## Work instruction:
Nothing should differ between your output and the entries below.

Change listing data
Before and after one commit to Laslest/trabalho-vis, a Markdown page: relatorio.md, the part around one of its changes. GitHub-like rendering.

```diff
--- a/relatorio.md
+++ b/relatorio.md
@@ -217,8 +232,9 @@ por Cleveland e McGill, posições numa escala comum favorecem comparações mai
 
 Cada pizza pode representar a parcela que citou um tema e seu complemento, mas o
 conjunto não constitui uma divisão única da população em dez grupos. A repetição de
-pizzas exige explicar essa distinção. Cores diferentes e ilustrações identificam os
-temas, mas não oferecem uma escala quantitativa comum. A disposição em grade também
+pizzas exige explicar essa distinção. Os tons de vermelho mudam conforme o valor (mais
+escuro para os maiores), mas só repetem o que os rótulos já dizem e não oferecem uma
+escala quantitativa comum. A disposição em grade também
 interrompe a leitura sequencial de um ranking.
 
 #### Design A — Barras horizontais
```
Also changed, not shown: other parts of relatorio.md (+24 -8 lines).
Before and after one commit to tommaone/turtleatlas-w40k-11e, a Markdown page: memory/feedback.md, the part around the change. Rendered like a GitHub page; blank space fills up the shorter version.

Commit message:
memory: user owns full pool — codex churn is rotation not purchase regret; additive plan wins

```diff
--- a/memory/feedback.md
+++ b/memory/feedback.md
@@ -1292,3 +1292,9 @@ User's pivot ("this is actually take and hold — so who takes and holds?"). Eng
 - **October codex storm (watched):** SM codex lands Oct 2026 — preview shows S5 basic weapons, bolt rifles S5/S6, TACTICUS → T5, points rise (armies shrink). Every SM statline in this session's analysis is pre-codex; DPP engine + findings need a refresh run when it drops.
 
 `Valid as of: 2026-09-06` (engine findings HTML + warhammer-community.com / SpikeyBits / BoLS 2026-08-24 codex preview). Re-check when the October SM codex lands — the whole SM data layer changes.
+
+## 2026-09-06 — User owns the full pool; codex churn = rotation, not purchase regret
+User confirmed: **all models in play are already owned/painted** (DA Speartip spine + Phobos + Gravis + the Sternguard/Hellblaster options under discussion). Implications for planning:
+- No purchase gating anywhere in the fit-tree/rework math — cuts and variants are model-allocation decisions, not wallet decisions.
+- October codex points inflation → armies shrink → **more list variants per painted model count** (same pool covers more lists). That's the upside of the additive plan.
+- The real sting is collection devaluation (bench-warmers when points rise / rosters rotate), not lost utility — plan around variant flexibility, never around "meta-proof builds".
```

## Written solution:
Before and after one commit to Laslest/trabalho-vis, a Markdown page: relatorio.md, the part around one of its changes. GitHub-like rendering.

```diff
--- a/relatorio.md
+++ b/relatorio.md
@@ -217,8 +232,9 @@ por Cleveland e McGill, posições numa escala comum favorecem comparações mai
 
 Cada pizza pode representar a parcela que citou um tema e seu complemento, mas o
 conjunto não constitui uma divisão única da população em dez grupos. A repetição de
-pizzas exige explicar essa distinção. Cores diferentes e ilustrações identificam os
-temas, mas não oferecem uma escala quantitativa comum. A disposição em grade também
+pizzas exige explicar essa distinção. Os tons de vermelho mudam conforme o valor (mais
+escuro para os maiores), mas só repetem o que os rótulos já dizem e não oferecem uma
+escala quantitativa comum. A disposição em grade também
 interrompe a leitura sequencial de um ranking.
 
 #### Design A — Barras horizontais
```
Also changed, not shown: other parts of relatorio.md (+24 -8 lines).
Before and after one commit to tommaone/turtleatlas-w40k-11e, a Markdown page: memory/feedback.md, the part around the change. Rendered like a GitHub page; blank space fills up the shorter version.

Commit message:
memory: user owns full pool — codex churn is rotation not purchase regret; additive plan wins

```diff
--- a/memory/feedback.md
+++ b/memory/feedback.md
@@ -1292,3 +1292,9 @@ User's pivot ("this is actually take and hold — so who takes and holds?"). Eng
 - **October codex storm (watched):** SM codex lands Oct 2026 — preview shows S5 basic weapons, bolt rifles S5/S6, TACTICUS → T5, points rise (armies shrink). Every SM statline in this session's analysis is pre-codex; DPP engine + findings need a refresh run when it drops.
 
 `Valid as of: 2026-09-06` (engine findings HTML + warhammer-community.com / SpikeyBits / BoLS 2026-08-24 codex preview). Re-check when the October SM codex lands — the whole SM data layer changes.
+
+## 2026-09-06 — User owns the full pool; codex churn = rotation, not purchase regret
+User confirmed: **all models in play are already owned/painted** (DA Speartip spine + Phobos + Gravis + the Sternguard/Hellblaster options under discussion). Implications for planning:
+- No purchase gating anywhere in the fit-tree/rework math — cuts and variants are model-allocation decisions, not wallet decisions.
+- October codex points inflation → armies shrink → **more list variants per painted model count** (same pool covers more lists). That's the upside of the additive plan.
+- The real sting is collection devaluation (bench-warmers when points rise / rosters rotate), not lost utility — plan around variant flexibility, never around "meta-proof builds".
```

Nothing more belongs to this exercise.